2. In this example and in some of those which follow, an entity is used rather than an individual. When that is the case, the example must be read to include the entity's officers, employees and agents as prohibited sources.

3. See Question 4 of the Problems for Ethics Counselors in the OGE 1984 training materials, Questions 3 and 9 of the Case Studies in the OGE 1985 training materials, Questions 1, 7, 12, and 14 of the Case Studies in the OGE 1986 training materials, and Questions 6 and 16 of the Case Studies in the 1987 OGE training materials. These materials were used in our regional training sessions and the training sessions we have typically held in February and March of each year in Washington and were a part of the packets given to each participant.

4. "How to Keep Out of Trouble," Office of Government Ethics, January, 1986, at pp. 2-3.

5. See Informal Advisory Letters 84 x 10 and 85 x 9.

6. This concept is not to be confused with the situation where an agency has paid for an employee's admission to a conference or seminar. In those instances, an employee may participate in all events hosted by the conference organizers as a part of the paid admission. Receptions and dinners hosted by someone other than the conference sponsor but held at the same time in order to invite all or a portion of the conference participants must be analyzed separately because they are not a part of the paid conference admission.

7. There are other statutes which deal with the offer and acceptance of gratuities when the employees involved are carrying out functions under specific statutes.

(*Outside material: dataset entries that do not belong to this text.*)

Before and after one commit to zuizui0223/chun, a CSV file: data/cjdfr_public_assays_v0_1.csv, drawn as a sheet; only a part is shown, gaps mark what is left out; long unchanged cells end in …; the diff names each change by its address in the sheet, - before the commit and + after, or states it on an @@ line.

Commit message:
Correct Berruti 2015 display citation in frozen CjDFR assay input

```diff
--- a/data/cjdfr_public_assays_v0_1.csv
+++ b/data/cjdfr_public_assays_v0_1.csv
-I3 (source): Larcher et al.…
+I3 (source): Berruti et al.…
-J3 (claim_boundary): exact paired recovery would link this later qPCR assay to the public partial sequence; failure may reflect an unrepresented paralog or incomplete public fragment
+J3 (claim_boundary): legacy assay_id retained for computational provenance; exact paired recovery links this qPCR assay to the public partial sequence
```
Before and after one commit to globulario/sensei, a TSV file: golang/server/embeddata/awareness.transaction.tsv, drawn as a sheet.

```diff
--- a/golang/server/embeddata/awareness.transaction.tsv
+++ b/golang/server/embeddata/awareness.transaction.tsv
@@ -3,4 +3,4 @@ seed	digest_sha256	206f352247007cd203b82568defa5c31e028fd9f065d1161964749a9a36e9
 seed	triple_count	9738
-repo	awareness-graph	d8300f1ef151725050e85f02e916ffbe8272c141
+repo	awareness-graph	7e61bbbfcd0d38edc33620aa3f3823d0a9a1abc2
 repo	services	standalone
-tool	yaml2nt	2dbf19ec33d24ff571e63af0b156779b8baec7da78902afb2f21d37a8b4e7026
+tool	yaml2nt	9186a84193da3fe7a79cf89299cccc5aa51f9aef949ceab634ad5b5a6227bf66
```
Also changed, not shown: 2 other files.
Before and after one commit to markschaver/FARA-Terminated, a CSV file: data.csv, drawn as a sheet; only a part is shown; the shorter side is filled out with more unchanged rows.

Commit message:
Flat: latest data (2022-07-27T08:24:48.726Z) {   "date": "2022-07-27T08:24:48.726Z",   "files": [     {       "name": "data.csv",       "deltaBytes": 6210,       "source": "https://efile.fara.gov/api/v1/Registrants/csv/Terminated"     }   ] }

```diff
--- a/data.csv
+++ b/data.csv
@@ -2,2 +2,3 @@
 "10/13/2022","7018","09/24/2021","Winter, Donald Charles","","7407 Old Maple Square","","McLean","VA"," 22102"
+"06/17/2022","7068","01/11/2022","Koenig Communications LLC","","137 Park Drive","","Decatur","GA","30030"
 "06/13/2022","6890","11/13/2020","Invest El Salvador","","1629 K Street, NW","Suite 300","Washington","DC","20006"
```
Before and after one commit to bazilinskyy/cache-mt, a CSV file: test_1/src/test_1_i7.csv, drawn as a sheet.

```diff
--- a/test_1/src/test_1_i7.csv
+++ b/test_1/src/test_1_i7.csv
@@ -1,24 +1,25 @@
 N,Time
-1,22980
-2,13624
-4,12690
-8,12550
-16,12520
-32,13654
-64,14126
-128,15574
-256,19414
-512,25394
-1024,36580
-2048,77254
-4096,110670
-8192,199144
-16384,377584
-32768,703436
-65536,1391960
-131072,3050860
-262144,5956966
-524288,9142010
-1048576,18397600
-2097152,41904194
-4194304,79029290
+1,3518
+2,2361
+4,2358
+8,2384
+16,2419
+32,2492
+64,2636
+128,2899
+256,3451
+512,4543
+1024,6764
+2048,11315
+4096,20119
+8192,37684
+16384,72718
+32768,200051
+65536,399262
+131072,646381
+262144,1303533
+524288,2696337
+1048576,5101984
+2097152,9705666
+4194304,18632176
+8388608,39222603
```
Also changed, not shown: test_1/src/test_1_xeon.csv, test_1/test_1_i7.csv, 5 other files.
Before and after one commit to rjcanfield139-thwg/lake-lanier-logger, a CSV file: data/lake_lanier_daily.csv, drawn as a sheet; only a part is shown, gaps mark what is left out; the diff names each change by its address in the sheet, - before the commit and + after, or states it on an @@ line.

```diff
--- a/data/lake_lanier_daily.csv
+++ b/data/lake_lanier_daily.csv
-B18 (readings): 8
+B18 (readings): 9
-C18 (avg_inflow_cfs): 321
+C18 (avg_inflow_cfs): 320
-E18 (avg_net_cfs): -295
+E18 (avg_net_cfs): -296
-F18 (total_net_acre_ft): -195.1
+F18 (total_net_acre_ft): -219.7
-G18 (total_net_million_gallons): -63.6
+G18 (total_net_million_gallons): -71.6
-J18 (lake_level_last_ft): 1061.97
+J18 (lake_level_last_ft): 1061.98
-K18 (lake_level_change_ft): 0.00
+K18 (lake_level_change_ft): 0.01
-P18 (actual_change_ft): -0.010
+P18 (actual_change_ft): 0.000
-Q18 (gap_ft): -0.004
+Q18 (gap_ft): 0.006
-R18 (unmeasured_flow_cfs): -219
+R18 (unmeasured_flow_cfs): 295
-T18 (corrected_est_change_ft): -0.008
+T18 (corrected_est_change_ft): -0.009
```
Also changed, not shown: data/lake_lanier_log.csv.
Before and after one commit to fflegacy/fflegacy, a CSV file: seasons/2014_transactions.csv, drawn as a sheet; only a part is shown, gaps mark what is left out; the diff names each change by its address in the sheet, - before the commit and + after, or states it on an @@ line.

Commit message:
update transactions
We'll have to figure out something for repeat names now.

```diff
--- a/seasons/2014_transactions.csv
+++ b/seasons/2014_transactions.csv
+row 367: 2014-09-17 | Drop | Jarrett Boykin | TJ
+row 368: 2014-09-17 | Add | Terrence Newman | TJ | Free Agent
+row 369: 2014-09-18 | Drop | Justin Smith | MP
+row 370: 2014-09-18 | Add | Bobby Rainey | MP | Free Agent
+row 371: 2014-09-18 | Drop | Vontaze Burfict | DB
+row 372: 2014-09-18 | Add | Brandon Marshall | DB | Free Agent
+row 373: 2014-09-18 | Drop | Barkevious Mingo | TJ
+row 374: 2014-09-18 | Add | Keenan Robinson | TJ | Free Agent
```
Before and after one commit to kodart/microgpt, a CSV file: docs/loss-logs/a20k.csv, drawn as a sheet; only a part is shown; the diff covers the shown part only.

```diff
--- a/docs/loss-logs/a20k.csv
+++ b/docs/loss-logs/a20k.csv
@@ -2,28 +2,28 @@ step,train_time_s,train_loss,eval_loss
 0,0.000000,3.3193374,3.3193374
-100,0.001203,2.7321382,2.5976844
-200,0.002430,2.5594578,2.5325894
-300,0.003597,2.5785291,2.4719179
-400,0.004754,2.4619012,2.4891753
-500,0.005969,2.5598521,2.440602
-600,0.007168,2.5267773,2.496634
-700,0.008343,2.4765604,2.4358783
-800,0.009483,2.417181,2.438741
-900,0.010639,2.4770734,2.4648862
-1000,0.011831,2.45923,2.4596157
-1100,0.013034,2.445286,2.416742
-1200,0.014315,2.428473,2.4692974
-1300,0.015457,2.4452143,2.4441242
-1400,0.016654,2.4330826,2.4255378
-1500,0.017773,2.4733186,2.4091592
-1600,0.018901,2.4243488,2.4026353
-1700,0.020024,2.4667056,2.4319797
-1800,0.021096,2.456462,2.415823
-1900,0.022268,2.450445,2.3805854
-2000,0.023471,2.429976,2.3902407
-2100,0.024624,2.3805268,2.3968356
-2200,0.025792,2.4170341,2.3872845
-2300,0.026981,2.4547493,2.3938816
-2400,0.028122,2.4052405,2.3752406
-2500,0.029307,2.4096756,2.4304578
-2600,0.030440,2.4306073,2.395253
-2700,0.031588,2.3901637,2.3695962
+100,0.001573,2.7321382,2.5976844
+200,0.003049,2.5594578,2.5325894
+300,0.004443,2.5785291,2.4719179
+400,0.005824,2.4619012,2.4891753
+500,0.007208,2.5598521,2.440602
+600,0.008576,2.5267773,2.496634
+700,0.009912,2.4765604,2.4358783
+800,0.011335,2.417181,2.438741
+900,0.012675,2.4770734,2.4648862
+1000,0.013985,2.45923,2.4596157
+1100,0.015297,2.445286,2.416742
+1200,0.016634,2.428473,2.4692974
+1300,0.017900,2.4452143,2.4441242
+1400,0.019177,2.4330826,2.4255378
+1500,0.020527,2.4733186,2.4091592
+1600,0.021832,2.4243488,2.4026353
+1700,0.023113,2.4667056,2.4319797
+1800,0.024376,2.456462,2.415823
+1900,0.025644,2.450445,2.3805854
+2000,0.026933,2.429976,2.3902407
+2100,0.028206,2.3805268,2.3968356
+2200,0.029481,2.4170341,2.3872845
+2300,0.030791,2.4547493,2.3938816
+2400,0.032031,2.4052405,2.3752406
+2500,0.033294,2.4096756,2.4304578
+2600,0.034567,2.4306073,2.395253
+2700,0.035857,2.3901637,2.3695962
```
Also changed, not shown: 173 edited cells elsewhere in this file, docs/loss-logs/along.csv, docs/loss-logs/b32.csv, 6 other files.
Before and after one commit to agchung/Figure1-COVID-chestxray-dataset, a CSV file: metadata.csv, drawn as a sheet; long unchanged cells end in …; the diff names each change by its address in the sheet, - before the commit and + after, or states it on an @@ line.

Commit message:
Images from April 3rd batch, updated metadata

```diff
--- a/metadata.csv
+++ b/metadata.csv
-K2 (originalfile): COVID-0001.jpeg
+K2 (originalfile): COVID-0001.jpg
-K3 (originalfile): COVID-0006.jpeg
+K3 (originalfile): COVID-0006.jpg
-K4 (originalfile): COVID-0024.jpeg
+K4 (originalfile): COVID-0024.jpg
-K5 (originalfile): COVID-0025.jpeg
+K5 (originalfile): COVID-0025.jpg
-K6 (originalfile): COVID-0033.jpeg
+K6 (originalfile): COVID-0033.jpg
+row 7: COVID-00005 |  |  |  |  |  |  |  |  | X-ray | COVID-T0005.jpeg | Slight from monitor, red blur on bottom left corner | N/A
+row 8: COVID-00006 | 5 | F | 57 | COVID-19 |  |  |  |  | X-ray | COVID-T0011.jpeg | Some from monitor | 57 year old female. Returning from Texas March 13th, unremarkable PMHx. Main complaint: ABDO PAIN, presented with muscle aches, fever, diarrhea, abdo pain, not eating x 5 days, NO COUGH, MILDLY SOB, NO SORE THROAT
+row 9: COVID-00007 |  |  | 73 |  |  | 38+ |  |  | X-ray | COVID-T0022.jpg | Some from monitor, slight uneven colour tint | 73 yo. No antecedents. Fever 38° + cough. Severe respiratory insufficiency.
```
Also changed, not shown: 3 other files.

For example, see 7 U.S.C. § 87(a) (grain inspection), 21 U.S.C. § 622 (meat inspection), and 18 U.S.C. §§ 212 and 213 (bank examination). These types of statutes are not addressed in this memorandum but should be considered when counseling affected employees.

8. It is important to note that Executive Order 11222 is recognized as related and is reprinted in its entirety immediately following section 201 of Title 18, United States Code.

9. For purposes of this memorandum, a matter in which an employee has a financial interest is a matter in which he or she, his or her spouse, minor child, partner, organization in which he or she serves as an officer, director, trustee, partner, or employee, or any person or organization with whom he or she is negotiating or has any arrangement concerning prospective employment, has a financial interest.